Teams worldwide are challenged to do more with less. Despite rampant budget cuts, resource constraints, massive layoffs, and more, the pressure is cranked up to generate even greater profits and cash flow.
So, whether we're headed into an economic downturn or strapped in for a "soft landing," now is the time to prioritize investments for long-term success. Although the budget ax is swinging, spending on digital technologies for better employee experiences has actually increased. Why?
Here's one reason. By 2027, Gartner predicts organizations that promote employee digital dexterity will have stronger revenue year over year.
Understanding the employee's journey as they access HR systems and internal applications is critical to improving the employee experience.

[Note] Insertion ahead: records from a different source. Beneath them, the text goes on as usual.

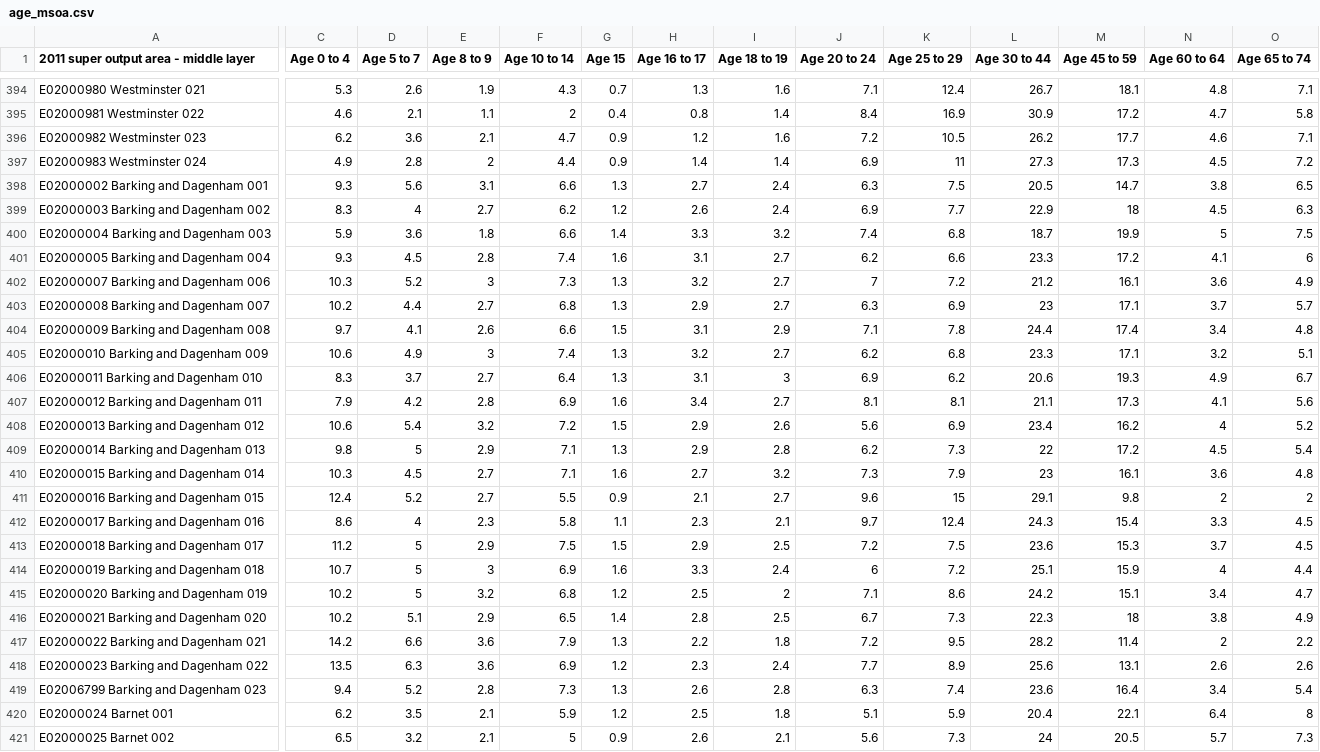
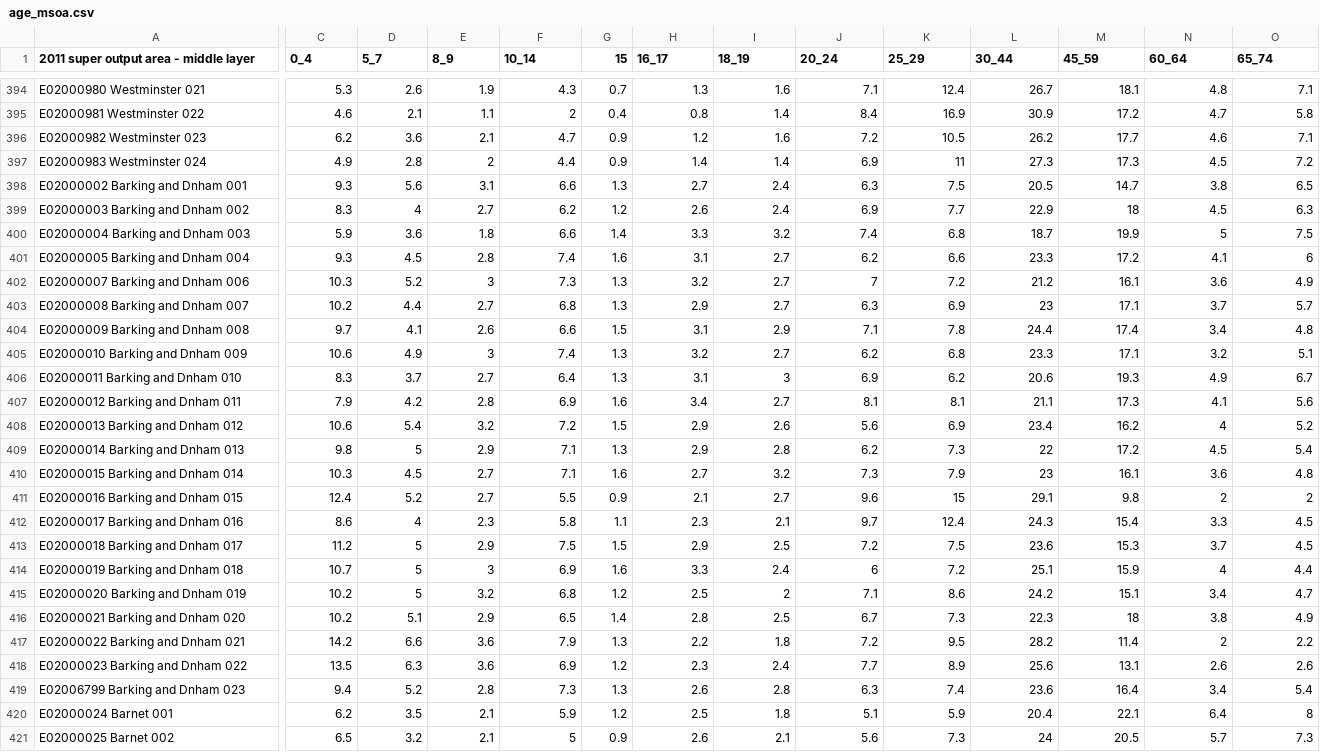
Before and after one commit to ZacharyP-E/qm_group25, a CSV file: data/msoa/age_msoa.csv, drawn as a sheet; only a part is shown, gaps mark what is left out; the diff covers the shown part only; the diff names each change by its address in the sheet, - before the commit and + after, or states it on an @@ line.

Commit message:
Add files via upload

```diff
--- a/data/msoa/age_msoa.csv
+++ b/data/msoa/age_msoa.csv
-C1: Age 0 to 4
+C1: 0_4
-D1: Age 5 to 7
+D1: 5_7
-E1: Age 8 to 9
+E1: 8_9
-F1: Age 10 to 14
+F1: 10_14
-G1: Age 15
+G1: 15
-H1: Age 16 to 17
+H1: 16_17
-I1: Age 18 to 19
+I1: 18_19
-J1: Age 20 to 24
+J1: 20_24
-K1: Age 25 to 29
+K1: 25_29
-L1: Age 30 to 44
+L1: 30_44
-M1: Age 45 to 59
+M1: 45_59
-N1: Age 60 to 64
+N1: 60_64
-O1: Age 65 to 74
+O1: 65_74
-A398: E02000002 Barking and Dagenham 001
+A398: E02000002 Barking and Dnham 001
-A399: E02000003 Barking and Dagenham 002
+A399: E02000003 Barking and Dnham 002
-A400: E02000004 Barking and Dagenham 003
+A400: E02000004 Barking and Dnham 003
-A401: E02000005 Barking and Dagenham 004
+A401: E02000005 Barking and Dnham 004
-A402: E02000007 Barking and Dagenham 006
+A402: E02000007 Barking and Dnham 006
-A403: E02000008 Barking and Dagenham 007
+A403: E02000008 Barking and Dnham 007
-A404: E02000009 Barking and Dagenham 008
+A404: E02000009 Barking and Dnham 008
-A405: E02000010 Barking and Dagenham 009
+A405: E02000010 Barking and Dnham 009
-A406: E02000011 Barking and Dagenham 010
+A406: E02000011 Barking and Dnham 010
-A407: E02000012 Barking and Dagenham 011
+A407: E02000012 Barking and Dnham 011
-A408: E02000013 Barking and Dagenham 012
+A408: E02000013 Barking and Dnham 012
-A409: E02000014 Barking and Dagenham 013
+A409: E02000014 Barking and Dnham 013
-A410: E02000015 Barking and Dagenham 014
+A410: E02000015 Barking and Dnham 014
-A411: E02000016 Barking and Dagenham 015
+A411: E02000016 Barking and Dnham 015
-A412: E02000017 Barking and Dagenham 016
+A412: E02000017 Barking and Dnham 016
-A413: E02000018 Barking and Dagenham 017
+A413: E02000018 Barking and Dnham 017
-A414: E02000019 Barking and Dagenham 018
+A414: E02000019 Barking and Dnham 018
-A415: E02000020 Barking and Dagenham 019
+A415: E02000020 Barking and Dnham 019
-A416: E02000021 Barking and Dagenham 020
+A416: E02000021 Barking and Dnham 020
-A417: E02000022 Barking and Dagenham 021
+A417: E02000022 Barking and Dnham 021
-A418: E02000023 Barking and Dagenham 022
+A418: E02000023 Barking and Dnham 022
-A419: E02006799 Barking and Dagenham 023
+A419: E02006799 Barking and Dnham 023
```
Also changed, not shown: 3 edited cells elsewhere in this file.
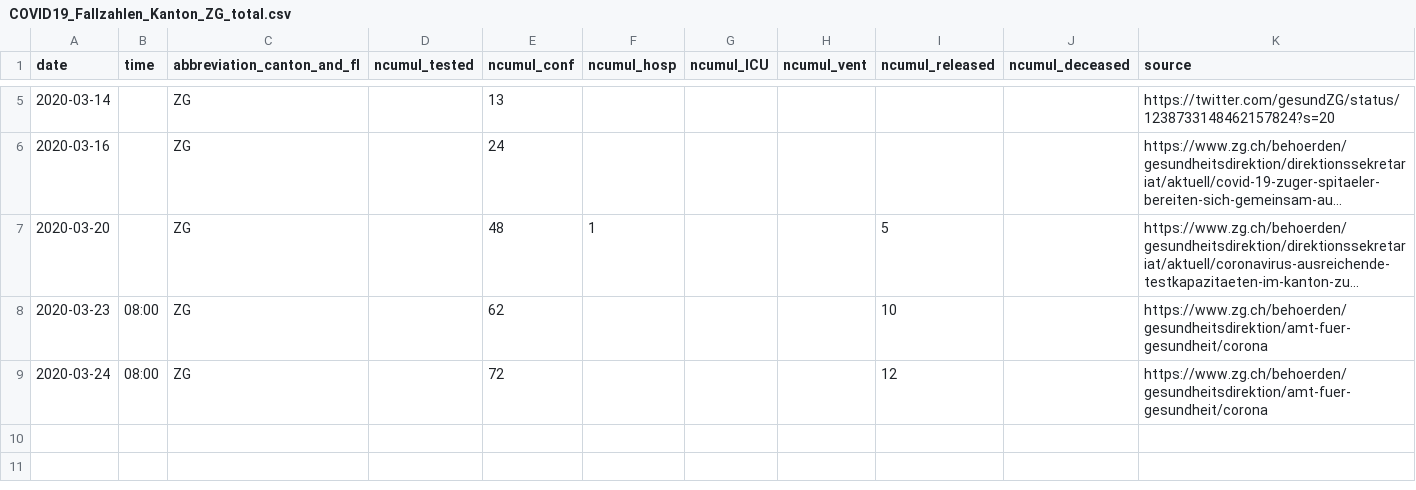
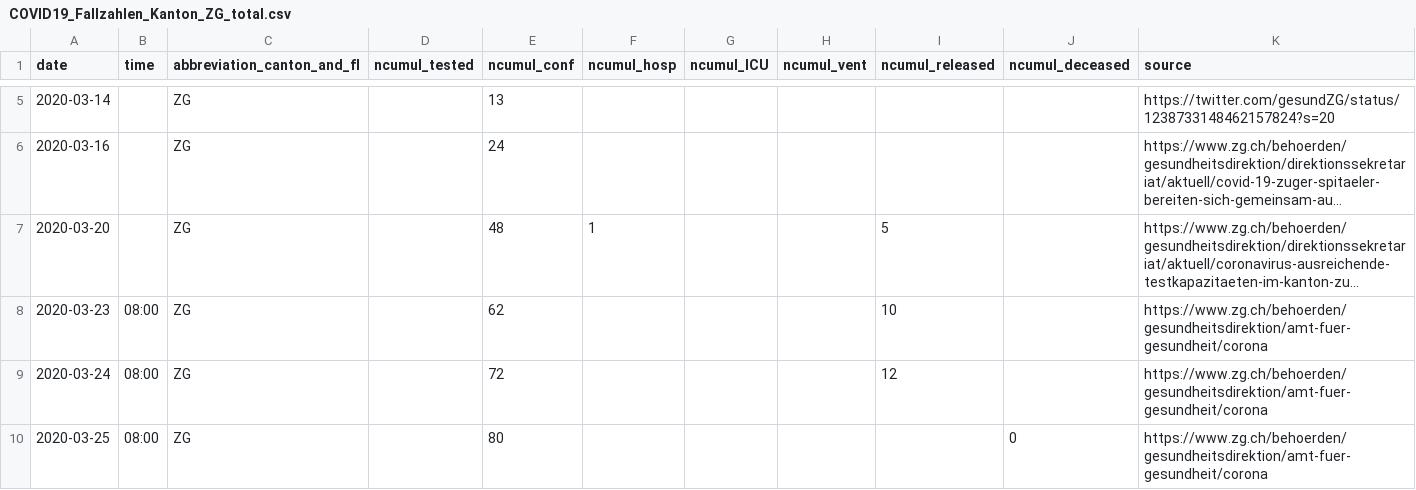
Before and after one commit to zdavatz/covid_19, a CSV file: fallzahlen_kanton_total_csv/COVID19_Fallzahlen_Kanton_ZG_total.csv, drawn as a sheet; only a part is shown, gaps mark what is left out; long unchanged cells end in …; the diff names each change by its address in the sheet, - before the commit and + after, or states it on an @@ line.

```diff
--- a/fallzahlen_kanton_total_csv/COVID19_Fallzahlen_Kanton_ZG_total.csv
+++ b/fallzahlen_kanton_total_csv/COVID19_Fallzahlen_Kanton_ZG_total.csv
+row 10: 2020-03-25 | 08:00 | ZG |  | 80 |  |  |  |  | 0 | https://www.zg.ch/behoerden/gesundheitsdirektion/amt-fuer-gesundheit/corona
```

Knowing how employees interact with internal systems helps CIOs decommission resources that are not used anymore, saving time, money, and resources. This efficiency improvement allows IT teams to focus only on what employees need by reducing the noise of everything they currently look through to find what they need to do their job.
Unsurprisingly, employee experience is a top priority for the Human Resources (HR) department or HR leaders like Chief Human Resources Officers (CHROs).
But what does it have to do with Chief Information Officers (CIOs)?
Well, think about all the technology and digital touchpoints employees rely on daily. CIOs are responsible for delivering all of it, including the right tools, policies, and procedures.
Today, the workplace is scattered across the home, the office, and anywhere in the world with a Wi-Fi connection. Even as I'm writing this, it's from my back porch and depend on IT and Service Management to make it happen.
The role of IT is changing to make employees and end-users more productive versus simply keeping the network running in a company's headquarters. Since cloud platforms have moved many administrative tasks away from IT departments, it's allowed IT folks to prioritize improving the employee experience and creating business value.
Digital dexterity is the ability of an organization or employee to pivot quickly using digital tools, which, as we saw during the pandemic and beyond, determined the success or failure of many companies. It changed how consumers transact, brands compete, and work gets done.
According to Gartner, up to 81% of the eligible workforce will be hybrid or remote in the future. Whether in-office, fully remote, or hybrid, businesses need a dynamic and engaged workforce to operate efficiently.
When individuals and organizations are digitally dexterous, they're 3x more likely to launch, complete, and succeed in digital initiatives. And employees also want to build their digital skills for personal success, believing it'll positively impact their work effectiveness and career advancement.
A maze of workplace tools, inflexible and outdated technology, extraneous new-employee onboarding, and constantly being forced to switch between disparate internal applications are points of friction that can drain employee productivity, collaboration, and satisfaction.
As a result, 50% of employees, faced with a mountain of ever-increasing tasks, struggle to find the information, data, and resources they need to do their job. Instead, they lose 2+ hours each day looking for support, toggling 1,100 times between 36 apps on average to do their work throughout the day.
It's demotivating for employees and decreases productivity by 40%. It's also expensive for the organization to spend potentially millions of dollars on mission-critical apps that don't deliver better employee experiences or prove business value and instead contribute to poor employee experience and turnover.
CIOs and the C-suite must emphasize putting people first. After all, no single department alone is responsible for the employee’s experience.
For example, IT leaders should work with HR to regularly look for places where they can simplify business processes, like digital employee onboarding. HR must deliver certain forms and paperwork to new and existing employees, which should not be daunting. On the other hand, IT needs to ensure seamless deliverability and access for all parties.
Continually measure every employee's experience and quantify the impact of digital friction on KPIs like employee productivity and support ticket volume.
Talk about the ugly babies. Transparency of the results, good and bad, allows you to go from finger-pointing to pinpointing the root cause of friction in the employee digital journey.
Prioritize solutions that maximize employee satisfaction and productivity, such as gaining consensus with partners and vendors to set Experience Level Agreements (XLAs)instead of Service Level Agreements (SLAs).
Although teams are being challenged to do more with less, they should not lose focus on employee experience. By investing in digital tools and removing friction in the employee journey, CIOs can transform an organization’s culture to create a digitally dexterous workforce and drive real business value.